The chief physician of the Tallinn Central Hospital has been fired, while Israel’s health minister, Yehoshua Matza, has demanded that Estonia launch criminal proceedings against Zaki Shapira, one of the surgeons who performed the operations.
Estonian police probing the case say the two Israeli doctors who carried out the surgery, the six Israeli patients, and the donors concealed the aim of the visit in their visa applications.
In a special session last week, the Estonian Cabinet slammed the operations themselves as “unethical,” although it acknowledged that no Estonian laws had been violated.
Estonia is a signatory to an international agreement that bans trade in human organs, but the Estonian Parliament has not yet ratified the document.
According to Dr. Shmuel Penchas, the director general of Hadassah Medical Organization in Israel, the practice of Israelis traveling abroad for transplants is relatively commonplace.
“The only thing new about this is that it’s Estonia — and not Turkey or India,” he said in a telephone interview. “There are even stories about Israelis getting transplants in Iraq.”
The reason for this practice is simple: Transplants are difficult to obtain in the Jewish state. Unless the donor is a relative of the patient, live organ transplants require the approval of the Health Ministry.
The ministry is preparing to submit a bill to the Knesset that would give more power to the committees that decide whether organs from live donors who are not relatives can be carried out.

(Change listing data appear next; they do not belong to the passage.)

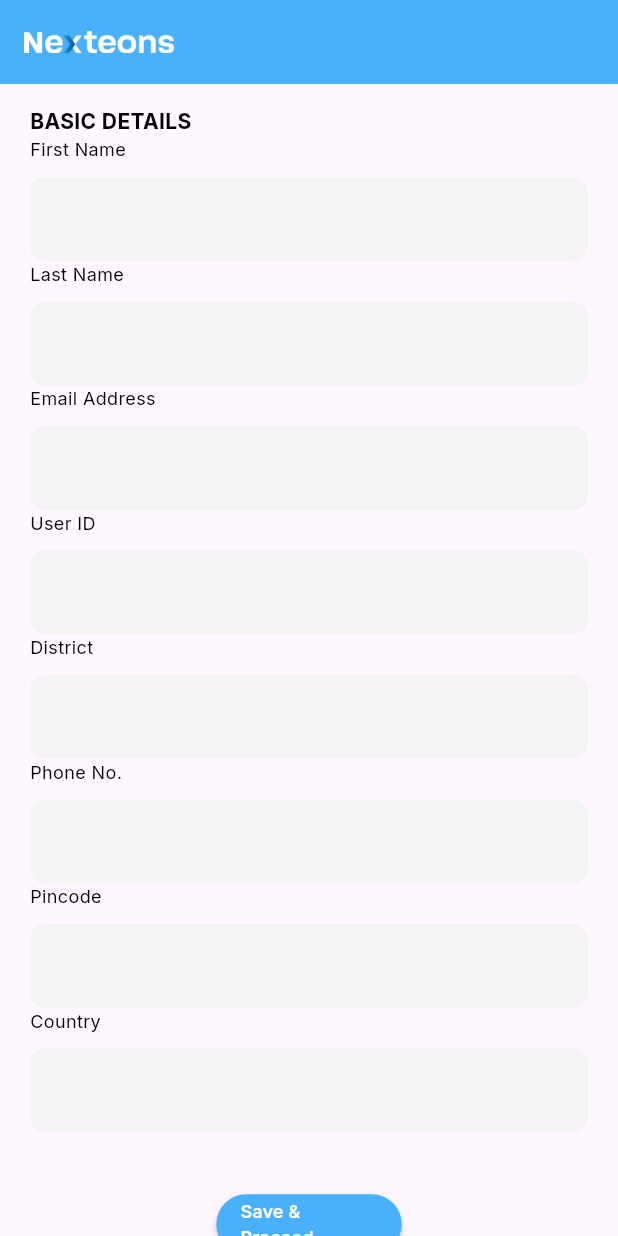
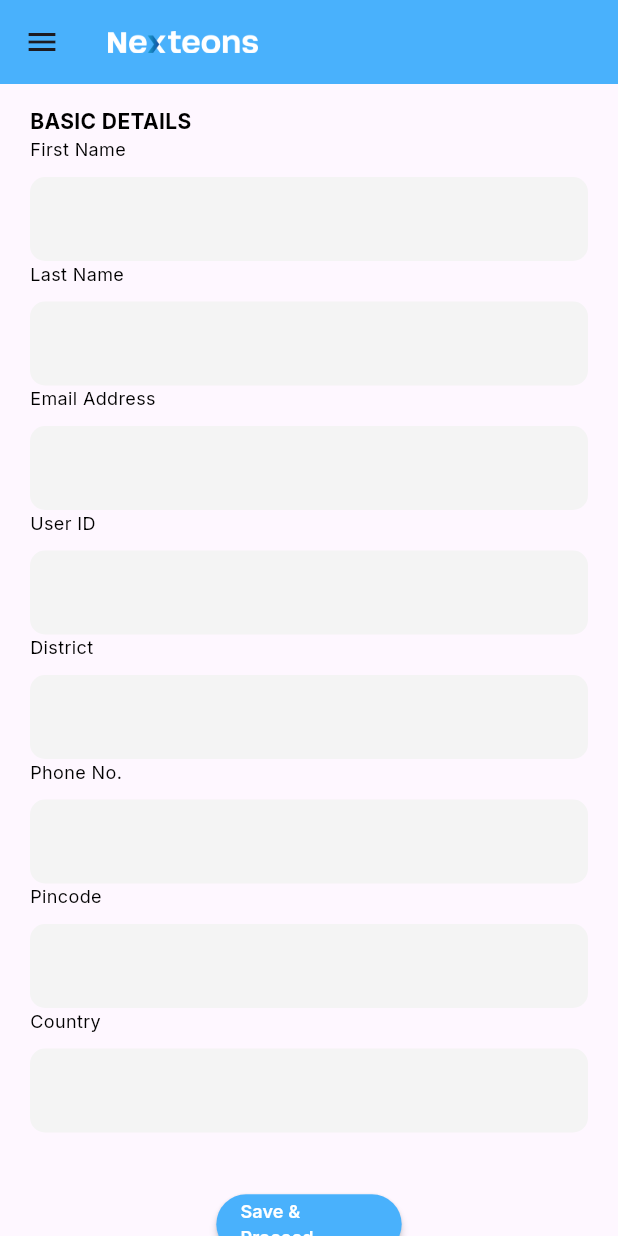
Before and after one commit to najeebnaju512/website_study, a Flutter app: the FrameAdjuster screen opened directly, after a tap on "Add New Student", on a phone screen of 412 x 824 dp. Run offline on Flutter 3.47's test engine with Material 3 defaults, Android fonts, the phone set to English and light mode, and no system bars; our stand-ins replace dio, get, go_router, google_fonts, shared_preferences, url_strategy; accounts and stored records are empty.

Commit message:
mobile drawer

```diff
--- a/lib/screen/mainFrame/main_frame_view_adjuster.dart
+++ b/lib/screen/mainFrame/main_frame_view_adjuster.dart
@@ -1,5 +1,6 @@
 import 'package:flutter/material.dart';
 import 'package:get/get.dart';
+import 'package:nexteons_study_project/screen/mainFrame/widget/mobile_drawer.dart';
 
 import '../../utils/check_size.dart';
 import 'main_frame_controller.dart';
@@ -36,6 +37,7 @@ class _FrameAdjusterState extends State<FrameAdjuster> {
       builder: (context, constraints) {
         var size = MediaQuery.of(context).size;
         return Scaffold(
+          drawer: fnCheckMobile(size.width) ? DrawerRefactored(controller: controller,) : null,
             appBar: fnCheckMobile(size.width) ? MobileAppBar(controller: controller,) : null,
             body: Row(
               children: [
```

There are religious reasons obstacles as well. Some Jews oppose transplants because they want their bodies intact when the Messiah comes, when some believe that all Jews are brought back to life. Israel’s Chief Rabbinate has officially recognized kidney and heart transplants, according to Penchas, but not all rabbis follow this edict.

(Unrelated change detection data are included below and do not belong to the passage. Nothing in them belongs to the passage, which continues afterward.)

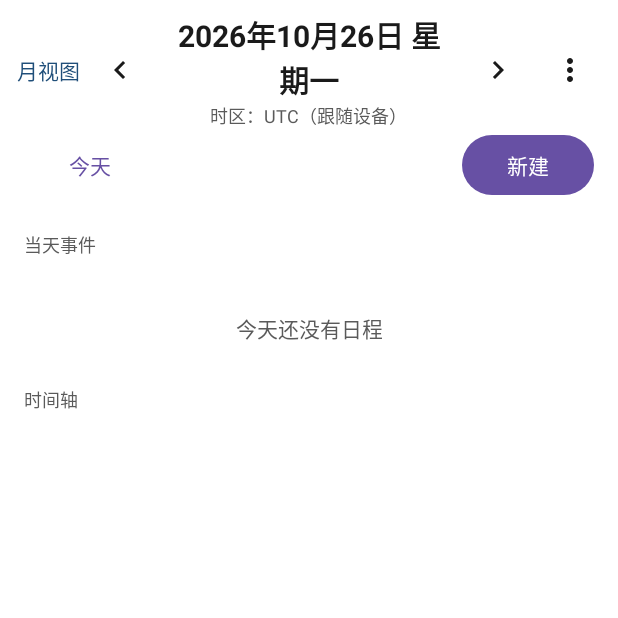
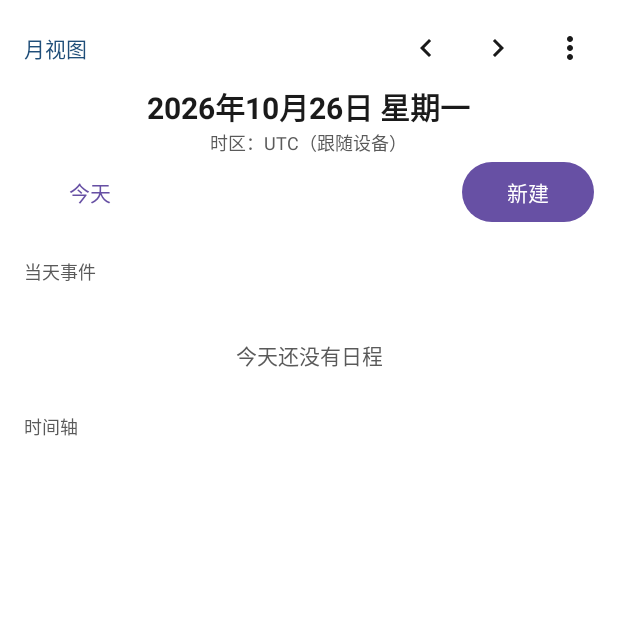
Before and after one commit to lwhlove1221/zzq-calendar-android, an Android app: the screen it shows after launch (MainActivity), after a tap on "26", on a phone screen of 412 x 824 dp, the top half of it. Run offline under Robolectric (Android 15) with nearby library versions, the phone set to English and light mode, and no system bars.

Commit message:
修复视图切换锚点与日视图 200% 顶栏截断（ZZQ-48）

```diff
--- a/app/src/main/java/com/zzq/calendar/ui/CalendarTabs.kt
+++ b/app/src/main/java/com/zzq/calendar/ui/CalendarTabs.kt
@@ -25,7 +25,7 @@ object CalendarTabs {
         activity: AppCompatActivity,
         bar: LinearLayout,
         current: Tab,
-        anchor: LocalDate,
+        anchor: () -> LocalDate,
         onToday: () -> Unit,
     ) {
         bar.removeAllViews()
@@ -36,16 +36,22 @@ object CalendarTabs {
                     if (tab == current) return@item
                     when (tab) {
                         Tab.MONTH -> activity.startActivity(
-                            MonthActivity.monthIntent(activity, YearMonth.from(anchor)),
+                            MonthActivity.monthIntent(activity, YearMonth.from(anchor())),
                         )
-                        Tab.WEEK -> activity.startActivity(WeekActivity.weekIntent(activity, anchor))
-                        Tab.YEAR -> activity.startActivity(YearActivity.yearIntent(activity, anchor.year))
+                        Tab.WEEK -> activity.startActivity(WeekActivity.weekIntent(activity, anchor()))
+                        Tab.YEAR -> activity.startActivity(YearActivity.yearIntent(activity, anchor().year))
                     }
                     activity.finish()
                 },
             )
         }
     }
+
+    fun monthAnchor(month: YearMonth, today: LocalDate): LocalDate =
+        if (YearMonth.from(today) == month) today else month.atDay(1)
+
+    fun yearAnchor(year: Int, today: LocalDate): LocalDate =
+        if (year == today.year) today else LocalDate.of(year, 1, 1)
 
     private fun item(
         activity: AppCompatActivity,
--- a/app/src/main/java/com/zzq/calendar/ui/MonthActivity.kt
+++ b/app/src/main/java/com/zzq/calendar/ui/MonthActivity.kt
@@ -38,7 +38,12 @@ class MonthActivity : AppCompatActivity() {
             ?: YearMonth.now(zone)
         binding.previousMonthButton.setOnClickListener { shiftMonth(-1) }
         binding.nextMonthButton.setOnClickListener { shiftMonth(1) }
-        CalendarTabs.attach(this, binding.tabBar, CalendarTabs.Tab.MONTH, month.atDay(1)) {
+        CalendarTabs.attach(
+            this,
+            binding.tabBar,
+            CalendarTabs.Tab.MONTH,
+            anchor = { CalendarTabs.monthAnchor(month, LocalDate.now(zone)) },
+        ) {
             month = YearMonth.now(zone)
             load()
         }
--- a/app/src/main/java/com/zzq/calendar/ui/WeekActivity.kt
+++ b/app/src/main/java/com/zzq/calendar/ui/WeekActivity.kt
@@ -42,7 +42,7 @@ class WeekActivity : AppCompatActivity() {
         binding.weekTimeline.onEventClick = { instance ->
             startActivity(MainActivity.dayIntent(this, instance.start.atZone(zone).toLocalDate()))
         }
-        CalendarTabs.attach(this, binding.tabBar, CalendarTabs.Tab.WEEK, weekStart) {
+        CalendarTabs.attach(this, binding.tabBar, CalendarTabs.Tab.WEEK, anchor = { weekStart }) {
             weekStart = mondayOf(LocalDate.now(zone))
             load()
         }
--- a/app/src/main/res/layout/activity_main.xml
+++ b/app/src/main/res/layout/activity_main.xml
@@ -19,14 +19,22 @@
 
         <TextView
             android:id="@+id/monthButton"
-            android:layout_width="@dimen/touch_target_min"
+            android:layout_width="wrap_content"
             android:layout_height="@dimen/touch_target_min"
             android:background="?attr/selectableItemBackgroundBorderless"
             android:contentDescription="@string/month_view"
             android:gravity="center"
+            android:minWidth="@dimen/touch_target_min"
+            android:paddingStart="@dimen/spacing_small"
+            android:paddingEnd="@dimen/spacing_small"
             android:text="@string/month_view"
             android:textColor="@color/primary"
             android:textSize="14sp" />
+
+        <Space
+            android:layout_width="0dp"
+            android:layout_height="1dp"
+            android:layout_weight="1" />
 
         <ImageButton
             android:id="@+id/previousDayButton"
@@ -35,35 +43,6 @@
             android:background="?attr/selectableItemBackgroundBorderless"
             android:contentDescription="@string/previous_day"
             android:src="@drawable/ic_chevron_left" />
-
-        <LinearLayout
-            android:layout_width="0dp"
-            android:layout_height="wrap_content"
-            android:layout_weight="1"
-            android:gravity="center"
-            android:orientation="vertical"
-            android:paddingStart="@dimen/spacing_small"
-            android:paddingEnd="@dimen/spacing_small">
-
-            <TextView
-                android:id="@+id/dateTitle"
-                android:layout_width="wrap_content"
-                android:layout_height="wrap_content"
-                android:gravity="center"
-                android:maxLines="2"
-                android:textColor="@color/on_surface"
-                android:textSize="20sp"
-                android:textStyle="bold" />
-
-            <TextView
-                android:id="@+id/timezoneHint"
-                android:layout_width="wrap_content"
-                android:layout_height="wrap_content"
-                android:gravity="center"
-                android:maxLines="2"
-                android:textColor="@color/on_surface_variant"
-                android:textSize="12sp" />
-        </LinearLayout>
 
         <ImageButton
             android:id="@+id/nextDayButton"
@@ -80,6 +59,33 @@
             android:background="?attr/selectableItemBackgroundBorderless"
             android:contentDescription="@string/more_actions"
             android:src="@drawable/ic_more_vert" />
+    </LinearLayout>
+
+    <LinearLayout
+        android:layout_width="match_parent"
+        android:layout_height="wrap_content"
+        android:gravity="center"
+        android:orientation="vertical"
+        android:paddingStart="@dimen/screen_padding"
+        android:paddingEnd="@dimen/screen_padding">
+
+        <TextView
+            android:id="@+id/dateTitle"
+            android:layout_width="wrap_content"
+            android:layout_height="wrap_content"
+            android:gravity="center"
+            android:textColor="@color/on_surface"
+            android:textSize="20sp"
+            android:textStyle="bold" />
+
+        <TextView
+            android:id="@+id/timezoneHint"
+            android:layout_width="wrap_content"
+            android:layout_height="wrap_content"
+            android:gravity="center"
+            android:maxLines="2"
+            android:textColor="@color/on_surface_variant"
+            android:textSize="12sp" />
     </LinearLayout>
 
     <LinearLayout
--- a/app/src/main/res/values/strings.xml
+++ b/app/src/main/res/values/strings.xml
@@ -88,5 +88,9 @@
     <string name="import_failed">导入失败：%1$s</string>
     <string name="import_empty">没有可导入的事件</string>
     <string name="import_read_failed">读取文件失败，请重试</string>
+    <string name="import_system_calendar">从系统日历导入</string>
+    <string name="import_system_read_failed">读取系统日历失败，请重试</string>
+    <string name="import_system_empty">系统日历里没有可导入的事件</string>
+    <string name="import_system_permission">需要日历读取权限才能导入</string>
     <string name="import_interrupted">上次导入未完成，已丢弃未提交的数据</string>
 </resources>
```
Also changed, not shown: app/src/main/java/com/zzq/calendar/ui/YearActivity.kt (+6 -1 lines), 3 other files.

In addition, he said, many Israelis who are not observant still have a sense that Jews do not want to bury bodies that are “incomplete.”
As a result, Penchas said, “if you get a donor, you empty him,” taking all of the organs and body parts that may be transplantable.
While there is a movement in Israel to write living wills and carry donor cards stating a person’s wishes to be an organ donor, the legalities of these issues have “not been ironed out,” he said.